The little dog bed in my office is empty. It sits next to my desk, and I haven’t had the heart to move it. The other dogs won’t sit in it. It was Maya’s spot. The days of little Maya snoozing next to me while I tapped away on the keyboard are gone. No more nudging her with my toe because her snoring was distracting me and no more sharing bits of my lunch with her as I ate at my desk.
The bed has been empty for nine days. We buried Maya last week, in a tiny grave in our yard, next to two other pets that have left our home, but not our hearts.
I was prepared to say goodbye to our sweet companion; I’ve been preparing for two years. But it didn’t hurt any less when that moment came. As her breathing stopped, the sadness and relief crashed into me like car wreck. I sat on the edge of the bed, holding her in my lap and sobbed into her soft fur.
From the moment we brought her home, (a tiny, squeaky fuzz-ball) to the moment she died, Maya owned our hearts. And she always will. Pets do that. They bring something into our lives that we didn’t even know was missing. Then, when they’re gone, that “something” becomes obvious and we focus on the memories because nothing else can fill that void.
She was one of three dogs in our home. And I love them all. They each have their own special personalities, but I was closer to Maya than the others. We were travel buddies. Lucy and Cookie don’t like to ride in the vehicle, but Maya lived for it. Nothing filled with more joy than the sight of her leash and the words, “Do you want to go for a ride?” It didn’t matter if it was a trip around the block or a journey across the state, she loved to “go”.
She accompanied me frequently when I explored the highways and backroads in Custer State Park, planting herself next to my camera bag on the front seat and watching out the window as the world rolled by. And on occasion, she’d sneak onto my lap as I drove and stand against the armrest with her nose pressed against the glass. She’d turn her head, rest her chin in the crook of my arm and look up at me as if to say, “I love this. Thank you for bringing me along.”
That silly, little dog would watch intently as the buffalo meandered across the road. She never barked or seemed concerned. Just … intrigued. She adored greeting the burros on the Wildlife Loop. They didn’t just stand out there with their tails swishing like the buffalo did. They stuck their heads inside the Jeep to say hello. Her tail would wag furiously as she sniffed each soft nose that came her away, then sniff again as they’d retreat with a carrot. If she could’ve talked, she probably would’ve asked me if we could take one home.

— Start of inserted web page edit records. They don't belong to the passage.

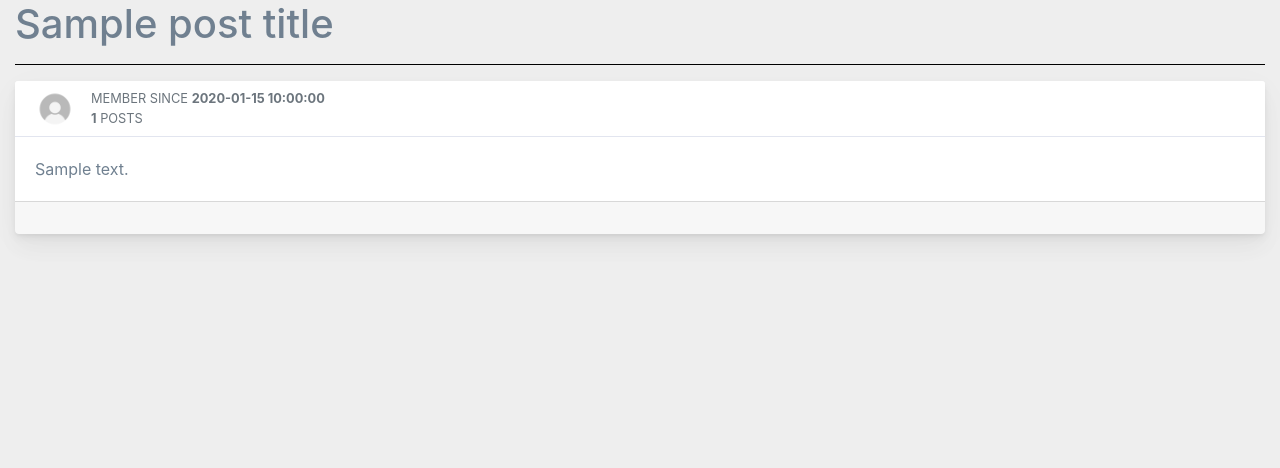
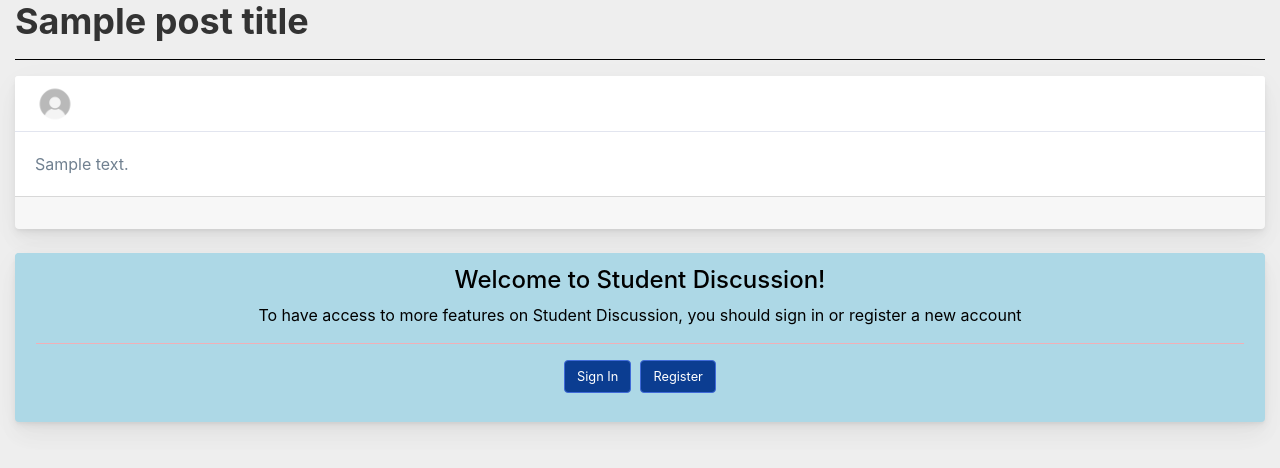
Before and after one commit to amar2468/Online-Discussion-Forum, a Flask app: template templates/view_forum_post.html in a window 1280 px wide. Shown: the part 91-559 px from the top of the page. Run offline with Flask 2, Linux system fonts and the light colour scheme; the template is opened without the code that fills it: most values are stand-ins (such as "Sample title", 1, 10 or a date in 2020); parts of the project's set-up code (start-up, migrations or seed data) failed here and were passed over; some libraries are stand-ins or nearby versions.

Commit message:
Adding a prompt to sign in or register, if the user is not logged in and visits a certain post

```diff
--- a/templates/view_forum_post.html
+++ b/templates/view_forum_post.html
@@ -103,6 +103,12 @@
 			width: 40px;
 			height: auto
 		}
+
+		.alert-danger {
+			background-color: #ADD8E6;
+			border-color: #ADD8E6;
+			color: #000000;
+		}
 	</style>
 </head>
 <body>
@@ -191,7 +197,8 @@
 	{% endif %}
 
 	<div class="container-fluid mt-95">
-		<h1 class="mb-3">{{ post_title }}</h1>
+		<h1 style="font-size: 36px; font-weight: bold; color: #333;">{{ post_title }}</h1>
+
 		<hr></hr>
 		 <div class="row">
 			 <div class="col-md-12">
@@ -204,16 +211,15 @@
 										<div class="media-body ml-3"> <a href="{{url_for('viewing_profile', student_profile_email=document.author_of_post)}}" data-abc="true">{{ document.author_of_post }}</a>
 											<div class="text-muted small">{{ document.time_stamp_when_post_created }}</div>
 										</div>
+
+
+										<div class="text-muted small ml-3">
+											<div>Member since <strong>{{ registration_date_user }}</strong></div>
+									   </div>
 									{% endif %}
 								{% endfor %}
 							{% endif %}
 
-
-
-							<div class="text-muted small ml-3">
-								 <div>Member since <strong>{{ registration_date_user }}</strong></div>
-								 <div><strong>1</strong> posts</div>
-							</div>
 						 </div>
 					 </div>
 					 <div class="card-body">
@@ -249,7 +255,6 @@
 
 											<div class="text-muted small ml-3">
 													<div>Member since <strong>{{ registration_date_user }}</strong></div>
-													<div><strong>1</strong> posts</div>
 											</div>
 											</div>
 										</div>
@@ -290,6 +295,23 @@
 		</div>
 		</form>
 	 </div>
+	 {% else %}
+
+	 <div class="container-fluid mt-95">
+		<div class="row">
+			<div class="col-md-12">
+				<div class="card mb-4" style="background-color: #ADD8E6;">
+					<div class="alert alert-danger" role="alert" style="text-align: center;">
+						<h4 class="alert-heading">Welcome to Student Discussion!</h4>
+						<p>To have access to more features on Student Discussion, you should sign in or register a new account</p>
+						<hr>
+						<button type="button" class="btn btn-primary" style="background-color: #0B3D91;"><a href="/login_account" style="color:#ffffff;">Sign In</a></button>&nbsp;&nbsp;<button type="button" class="btn btn-primary" style="background-color: #0B3D91;"><a href="/register_account" style="color:#ffffff;">Register</a></button>
+					</div>
+				</div>
+			</div>
+		</div>
+	 </div>
+
 
 	 {% endif %}
 	 <script src="{{url_for('static', filename='main.js')}}"></script>
```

Those drives in the park will seem awfully lonely now. I’ll miss having her in the front seat with me. I’ll miss the way she would creep up onto my pillow in the middle of the night and bury her snoring nose in my hair. And I’ll miss the way she greeted me when I came in the front door. Whether I’d been gone for minutes or hours, the routine was the same. Race into the kitchen to say hi, then into the living room for a toy. That one? No. This one. Nope. Here’s one! She’d run around her chosen stuffed animal, prancing proudly as we praised her with, “Oh, that’s a nice toy, Maya.”

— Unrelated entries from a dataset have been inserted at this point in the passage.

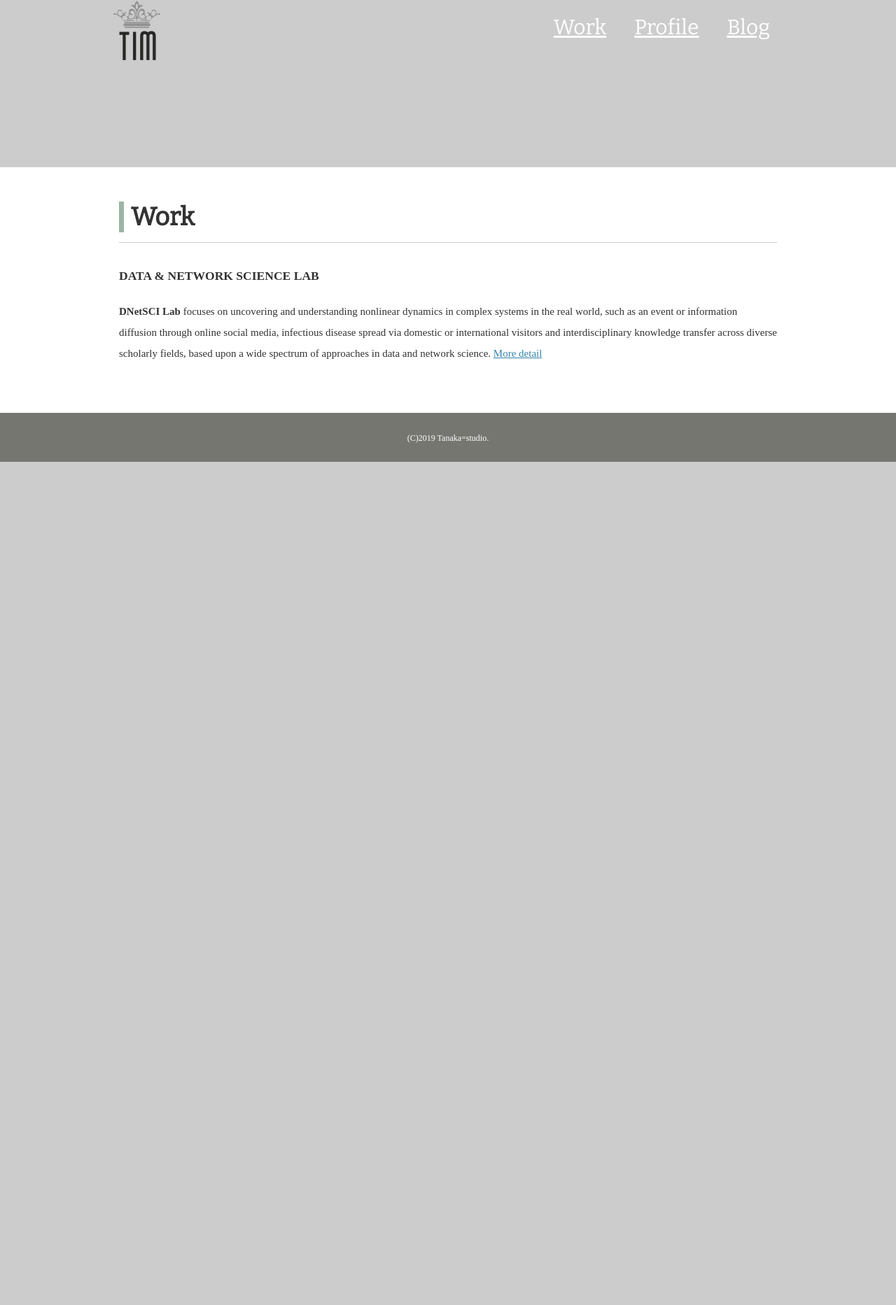
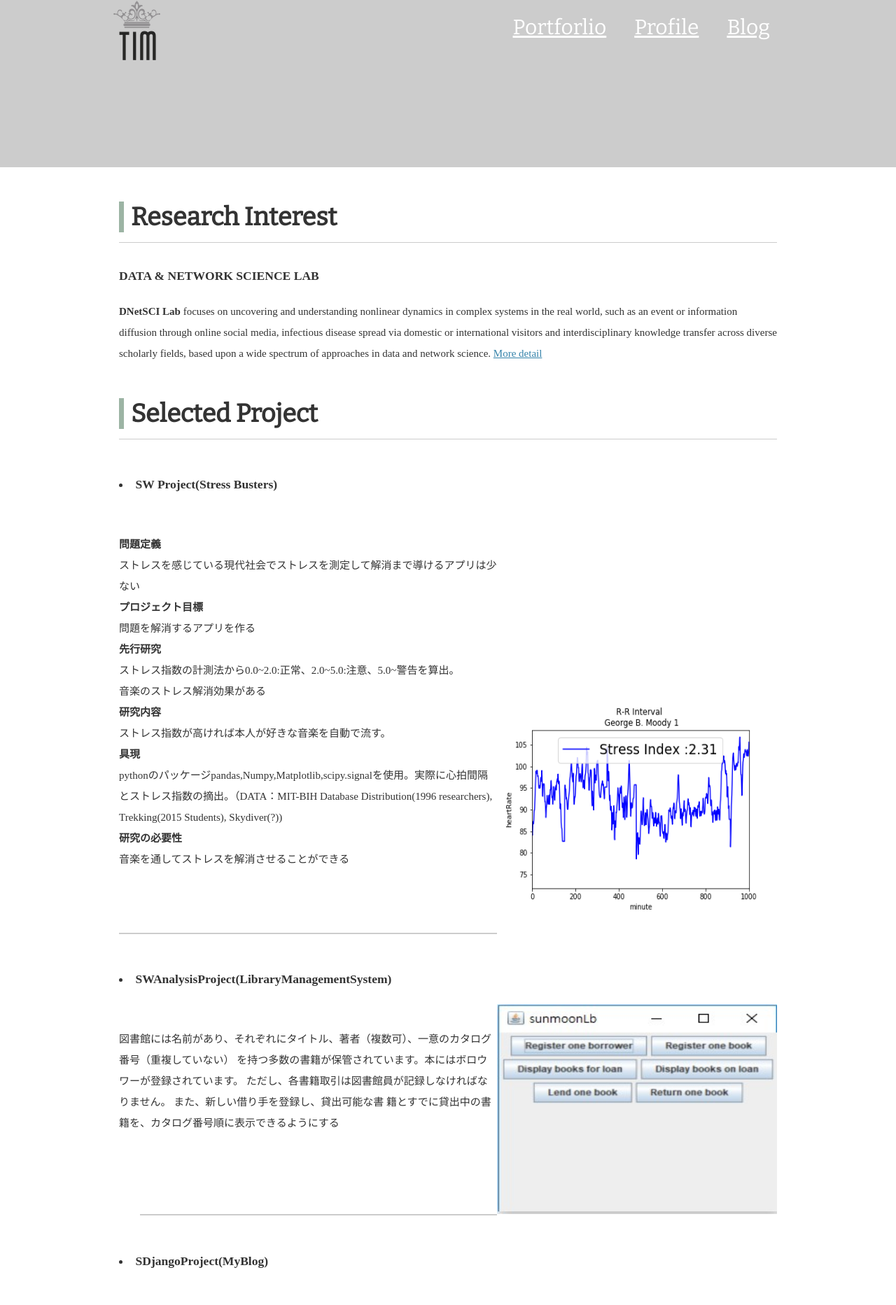
Before and after one commit to tim0114gap/mysite, a Django app: page /work/ in a window 1280 px wide. Shown: the part 51-1916 px from the top of the page at 70% size. Before the commit the page ends 711 px from the top, so only its background shows below. Run offline with Django 3.2, Linux system fonts and the light colour scheme.

Commit message:
modified my htmls

```diff
--- a/blog/templates/blog/blog.html
+++ b/blog/templates/blog/blog.html
@@ -9,7 +9,7 @@
 	</div>
 	<nav>
 		<ul class="global-nav">
-			<li><a href="{% url 'blog:work' %}">Work</a></li>
+			<li><a href="{% url 'blog:work' %}">Portforlio</a></li>
 			<li><a href="{% url 'blog:profile' %}">Profile</a></li>
 			<li><a href="{% url 'blog:blog' %}">Blog</a></li>
 		</ul>
--- a/blog/templates/blog/index.html
+++ b/blog/templates/blog/index.html
@@ -9,7 +9,7 @@
 	</div>
 	<nav>
 		<ul class="global-nav">
-			<li><a href="{% url 'blog:work' %}">Work</a></li>
+			<li><a href="{% url 'blog:work' %}">Portforlio</a></li>
 			<li><a href="{% url 'blog:profile' %}">Profile</a></li>
 			<li><a href="{% url 'blog:blog' %}">Blog</a></li>
 		</ul>
--- a/blog/templates/blog/profile.html
+++ b/blog/templates/blog/profile.html
@@ -8,7 +8,7 @@
 	</div>
 	<nav>
 		<ul class="global-nav">
-			<li><a href="{% url 'blog:work' %}">Work</a></li>
+			<li><a href="{% url 'blog:work' %}">Portforlio</a></li>
 			<li><a href="{% url 'blog:profile' %}">Profile</a></li>
 			<li><a href="{% url 'blog:blog' %}">Blog</a></li>
 		</ul>
--- a/blog/templates/blog/work.html
+++ b/blog/templates/blog/work.html
@@ -9,7 +9,7 @@
 	</div>
 	<nav>
 		<ul class="global-nav">
-			<li><a href="{% url 'blog:work' %}">Work</a></li>
+			<li><a href="{% url 'blog:work' %}">Portforlio</a></li>
 			<li><a href="{% url 'blog:profile' %}">Profile</a></li>
 			<li><a href="{% url 'blog:blog' %}">Blog</a></li>
 		</ul>
@@ -20,11 +20,68 @@
 			<div class="main-center">
 				<section class="profile clearfix">
 					<div class="profile-txt">
-						<h1 class="icon">Work</h1>
+						<h1 class="icon">Research Interest</h1>
 						<h3><p><span>DATA & NETWORK SCIENCE LAB</span><br></h3>
 						<b>DNetSCI Lab</b> focuses on uncovering and understanding nonlinear dynamics in complex systems in the real world, such as an event or information diffusion through online social media, infectious disease spread via domestic or international visitors and interdisciplinary knowledge transfer across diverse scholarly fields, based upon a wide spectrum of approaches in data and network science.
 						<a href="https://sites.google.com/site/minkyoungkimm/dnetsci-lab">More detail</a>
 					</div>
+				</section>
+				<section class="profile clearfix">
+					<div class="profile-txt">
+						<h1 class="icon">Selected Project</h1>
+						<div style="float:left; width: 540px;">
+							<h3><p><span><li>SW Project(Stress Busters)</li></span><br></h3>
+							<b>問題定義</b><br>
+							ストレスを感じている現代社会でストレスを測定して解消まで導けるアプリは少ない<br>
+							<b>プロジェクト目標</b><br>
+							問題を解消するアプリを作る<br>
+							<b>先行研究 </b><br>
+							ストレス指数の計測法から0.0~2.0:正常、2.0~5.0:注意、5.0~警告を算出。<br>
+							音楽のストレス解消効果がある<br>
+							<b>研究内容</b><br>
+							ストレス指数が高ければ本人が好きな音楽を自動で流す。<br>
+							<b>具現</b><br>
+							pythonのパッケージpandas,Numpy,Matplotlib,scipy.signalを使用。実際に心拍間隔とストレス指数の摘出。（DATA：MIT-BIH Database Distribution(1996 researchers), Trekking(2015 Students), Skydiver(?))<br>
+							<b>研究の必要性</b><br>
+							音楽を通してストレスを解消させることができる<br>
+							<div style="margin-top: 90px; margin-bottom: 30px; border: 1px solid #cccccc;"></div>
+						</div>
+						<img src="{% static 'blog/images/heartRateSample.png' %}" alt="田中宗賢profile" style="float:right; height: 300px; width: 400px; margin-top: 350px;">
+
+						<div style="float:left; width: 540px;">
+							<h3><p><span><li>SWAnalysisProject(LibraryManagementSystem)</li></span><br></h3>
+							図書館には名前があり、それぞれにタイトル、著者（複数可）、一意のカタログ番号（重複していない）
+							を持つ多数の書籍が保管されています。本にはボロウワーが登録されています。 ただし、各書籍取引は図書館員が記録しなければなりません。
+							また、新しい借り手を登録し、貸出可能な書 籍とすでに貸出中の書籍を、カタログ番号順に表示できるようにする
+							<div style="margin-top: 115px; margin-bottom: 30px; margin-left: 30px; border: 1px solid #cccccc;"></div>
+						</div>
+						<img src="{% static 'blog/images/lbSystem.jpg' %}" alt="田中宗賢profile" style="float:right; height: 300px; width: 400px; margin-top: 70px;">
+
+						<div style="float:left; width: 540px;">
+							<h3><p><span><li>SDjangoProject(MyBlog)</li></span><br></h3>
+							<a href="http://tim0114gap.pythonanywhere.com/index/">tim0114gapHomepage</a><br>
+							PythonのWeb frameworkであるDjangoでローカル環境ですが自分のブログを作成。
+							自分の自己紹介、今やっていること、スキル、資格、ブログ内容を投稿できるようにしました。
+							<div style="margin-top: 115px; margin-bottom: 30px; border: 1px solid #cccccc;"></div>
+						</div>
+						<img src="{% static 'blog/images/blog.jpg' %}" alt="田中宗賢profile" style="float:right; height: 240px; width: 400px; margin-top: 100px;">
+
+						<div style="float:left; width: 540px;">
+							<h3><p><span><li>GWTProject(BookMark)</li></span><br></h3>
+							GWT（Google Web Toolkit）で登録したブックマークのクリックした回数を実際にSQLで記録し、
+							多い順に左から自動整列をする機能と、ブックマークにカテゴリーという分野を設定し、同じカテゴリー内で人気のあるブックマークのおすすめを表示する機能をモデリングしました。
+							<div style="margin-top: 115px; margin-bottom: 30px; border: 1px solid #cccccc;"></div>
+						</div>
+						<iframe style="float:right; height: 300px; width: 400px; margin-top: 30px;" src="https://www.youtube.com/embed/YVL4n8OGxl8" frameborder="0" allow="accelerometer; autoplay; encrypted-media; gyroscope; picture-in-picture" allowfullscreen></iframe>
+
+						<div style="float:left; width: 540px;">
+							<h3><p><span><li>Sunmoon Creators(Want to be bird)</li></span><br></h3>
+							Coming soon~~~
+							<div style="margin-top: 115px; margin-bottom: 30px; border: 1px solid #cccccc;"></div>
+						</div>
+					</div>
+
+				</section>
 			</div>
 		</div>
 	</div>
```
Also changed, not shown: blog/static/blog/images/blog.jpg (added), blog/static/blog/images/heartRateSample.png (added), blog/static/blog/images/lbSystem.jpg (added), blog/static/blog/style.css (line endings or trailing spaces).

These are the things I choose to think of as I remember her. Not the vet bills, the heart pills or the day she said goodbye. I will remember her as my Smiling Maya. People lover. Burro greeter. Fun seeker. Friend.